Problem description: Every line containing the string "extends" is to be copied from the records.

Records for the exercise:

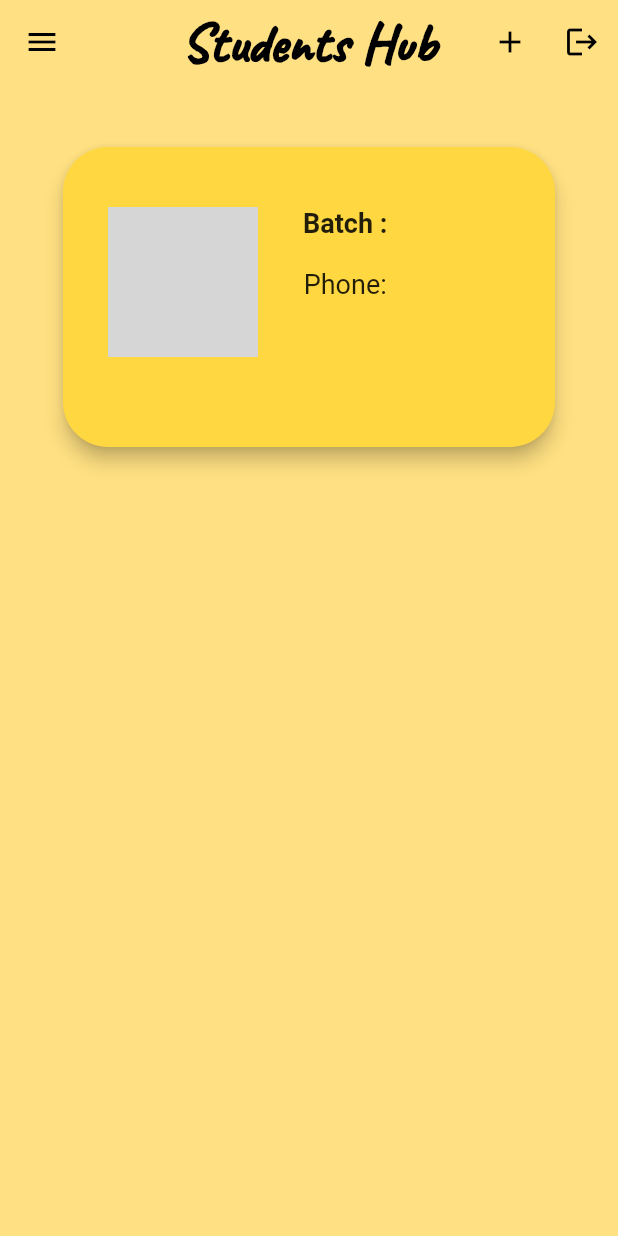
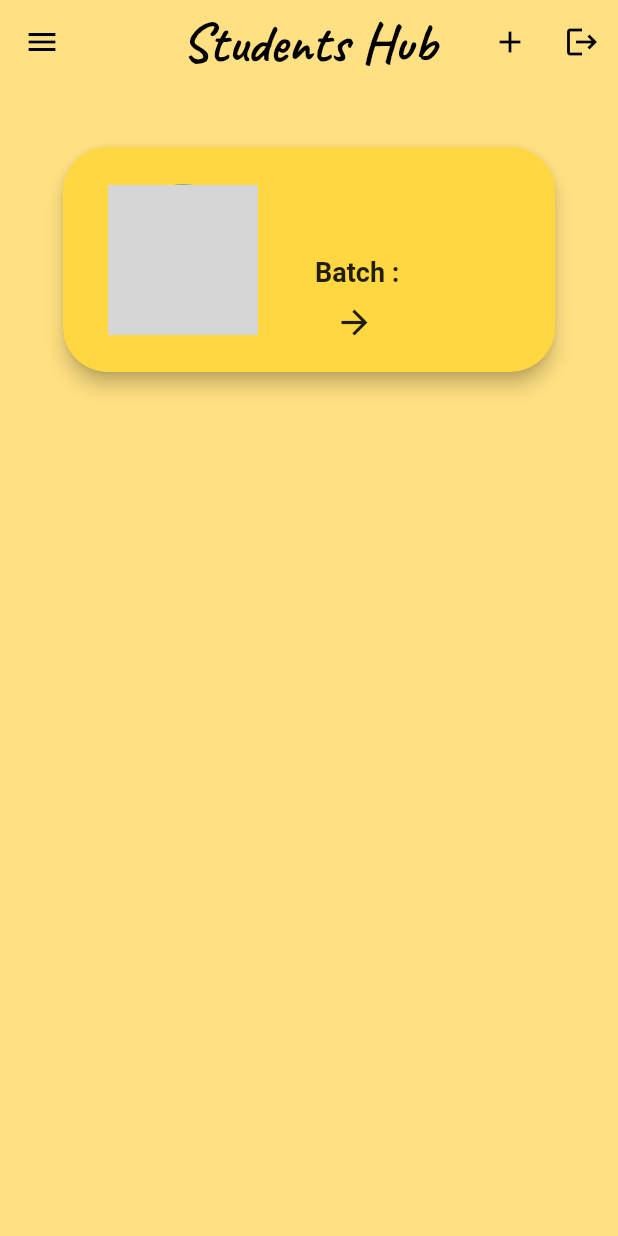
Before and after one commit to rahulsvaz/student_management, a Flutter app: the HomeScreen screen opened by its route, on a phone screen of 412 x 824 dp. Run offline on Flutter 3.47's test engine with Material 2 defaults, Android fonts, the phone set to English and light mode, and no system bars; drawn by our look-alikes of flutter_slidable; our stand-ins replace cloud_firestore, firebase_auth, firebase_core, firebase_messaging, firebase_storage, fluttertoast and 3 more; accounts and stored records are empty; network calls fail; grey boxes are pictures that could not be loaded.

Commit message:
home screen student card modified

```diff
--- a/lib/Screens/home_screen.dart
+++ b/lib/Screens/home_screen.dart
@@ -7,7 +7,7 @@ import 'package:flutter/material.dart';
 import 'package:flutter_slidable/flutter_slidable.dart';
 import 'package:fluttertoast/fluttertoast.dart';
 import 'package:student_management/Screens/edit_student.dart';
-import 'package:student_management/widgets/size.dart';
+import 'package:student_management/widgets/custom_font_text.dart';
 
 class HomeScreen extends StatefulWidget {
   const HomeScreen({Key? key}) : super(key: key);
@@ -50,14 +50,11 @@ class _HomeScreenState extends State<HomeScreen> {
             icon: const Icon(Icons.logout),
           )
         ],
-        title: const Text(
-          'Students Hub',
-          style: TextStyle(
-            color: Colors.black,
-            fontSize: 36,
-            fontWeight: FontWeight.w900,
-            fontFamily: 'Caveat',
-          ),
+        title: const FontText(
+          text: 'Students Hub',
+          fontSize: 36,
+          fontWeight: FontWeight.bold,
+          color: Colors.black,
         ),
         iconTheme: const IconThemeData(color: Colors.black),
         backgroundColor: Colors.transparent,
@@ -99,16 +96,7 @@ class _HomeScreenState extends State<HomeScreen> {
             }
             if (snapshot.data!.docs.isEmpty) {
               return const Center(
-                child: Text(
-                  'No Data Found',
-                  style: TextStyle(
-                    color: Colors.black,
-                    fontSize: 36,
-                    fontWeight: FontWeight.w900,
-                    fontFamily: 'Caveat',
-                  ),
-                ),
-              );
+                  child: FontText(text: 'No Data Found', fontSize: 30));
             }
             if (snapshot.hasData) {
               return ListView.builder(
@@ -186,7 +174,7 @@ class _HomeScreenState extends State<HomeScreen> {
                           borderRadius: BorderRadius.circular(30),
                         ),
                         child: SizedBox(
-                          height: 200,
+                          height: 150,
                           width: 350,
                           child: Row(
                             mainAxisAlignment: MainAxisAlignment.start,
@@ -196,7 +184,7 @@ class _HomeScreenState extends State<HomeScreen> {
                                 children: [
                                   Padding(
                                     padding: const EdgeInsets.only(
-                                      top: 40,
+                                      top: 25,
                                       left: 30,
                                     ),
                                     child: SizedBox(
@@ -212,19 +200,6 @@ class _HomeScreenState extends State<HomeScreen> {
                                               backgroundImage:
                                                   NetworkImage(image),
                                             ),
-                                    ),
-                                  ),
-                                  const Height20(),
-                                  Container(
-                                    margin: const EdgeInsets.only(
-                                      left: 30,
-                                    ),
-                                    child: Text(
-                                      name,
-                                      style: const TextStyle(
-                                        fontSize: 20,
-                                        fontWeight: FontWeight.bold,
-                                      ),
                                     ),
                                   ),
                                 ],
@@ -243,19 +218,35 @@ class _HomeScreenState extends State<HomeScreen> {
                                             MainAxisAlignment.spaceBetween,
                                         children: [
                                           Text(
-                                            'Batch : $batch',
+                                            name.toString().toUpperCase(),
                                             style: const TextStyle(
-                                              fontSize: 18,
+                                              fontSize: 20,
                                               fontWeight: FontWeight.bold,
                                             ),
                                           ),
-                                          const Height20(),
-                                          Text(
-                                            'Phone: $phone',
-                                            style: const TextStyle(
-                                              fontSize: 18,
+                                          Padding(
+                                            padding: const EdgeInsets.only(
+                                                left: 8, top: 10, bottom: 0),
+                                            child: Text(
+                                              'Batch : ${batch.toString().toUpperCase()}',
+                                              style: const TextStyle(
+                                                fontSize: 18,
+                                                fontWeight: FontWeight.bold,
+                                              ),
                                             ),
                                           ),
+                                          GestureDetector(
+                                            onTap: () {
+
+                                            },
+                                            child: const Padding(
+                                              padding: EdgeInsets.only(top: 10),
+                                              child: Icon(
+                                                Icons.arrow_forward,
+                                                size: 26,
+                                              ),
+                                            ),
+                                          )
                                         ],
                                       ),
                                     ),
--- a/lib/widgets/custom_font_text.dart
+++ b/lib/widgets/custom_font_text.dart
@@ -1,25 +1,23 @@
 import 'package:flutter/material.dart';
+
 class FontText extends StatelessWidget {
   final String text;
   final double fontSize;
   final Color? color;
-  const FontText({
-    super.key,
-    required this.text,
-    required this.fontSize,
-    this.color
+  final FontWeight? fontWeight;
 
-  });
+  const FontText(
+      {super.key, required this.text, required this.fontSize, this.color,this.fontWeight});
 
   @override
   Widget build(BuildContext context) {
     return Text(
       text,
       style: TextStyle(
-        color: color,
-        fontSize: fontSize,
-        fontFamily: 'Caveat',
-      ),
+          color: color,
+          fontSize: fontSize,
+          fontFamily: 'Caveat',
+          fontWeight: FontWeight.bold),
     );
   }
 }
```
Also changed, not shown: lib/main.dart (+4 -3 lines).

Solution to this exercise:
 class HomeScreen extends StatefulWidget {
@@ -50,14 +50,11 @@ class _HomeScreenState extends State<HomeScreen> {
@@ -99,16 +96,7 @@ class _HomeScreenState extends State<HomeScreen> {
@@ -186,7 +174,7 @@ class _HomeScreenState extends State<HomeScreen> {
@@ -196,7 +184,7 @@ class _HomeScreenState extends State<HomeScreen> {
@@ -212,19 +200,6 @@ class _HomeScreenState extends State<HomeScreen> {
@@ -243,19 +218,35 @@ class _HomeScreenState extends State<HomeScreen> {
 class FontText extends StatelessWidget {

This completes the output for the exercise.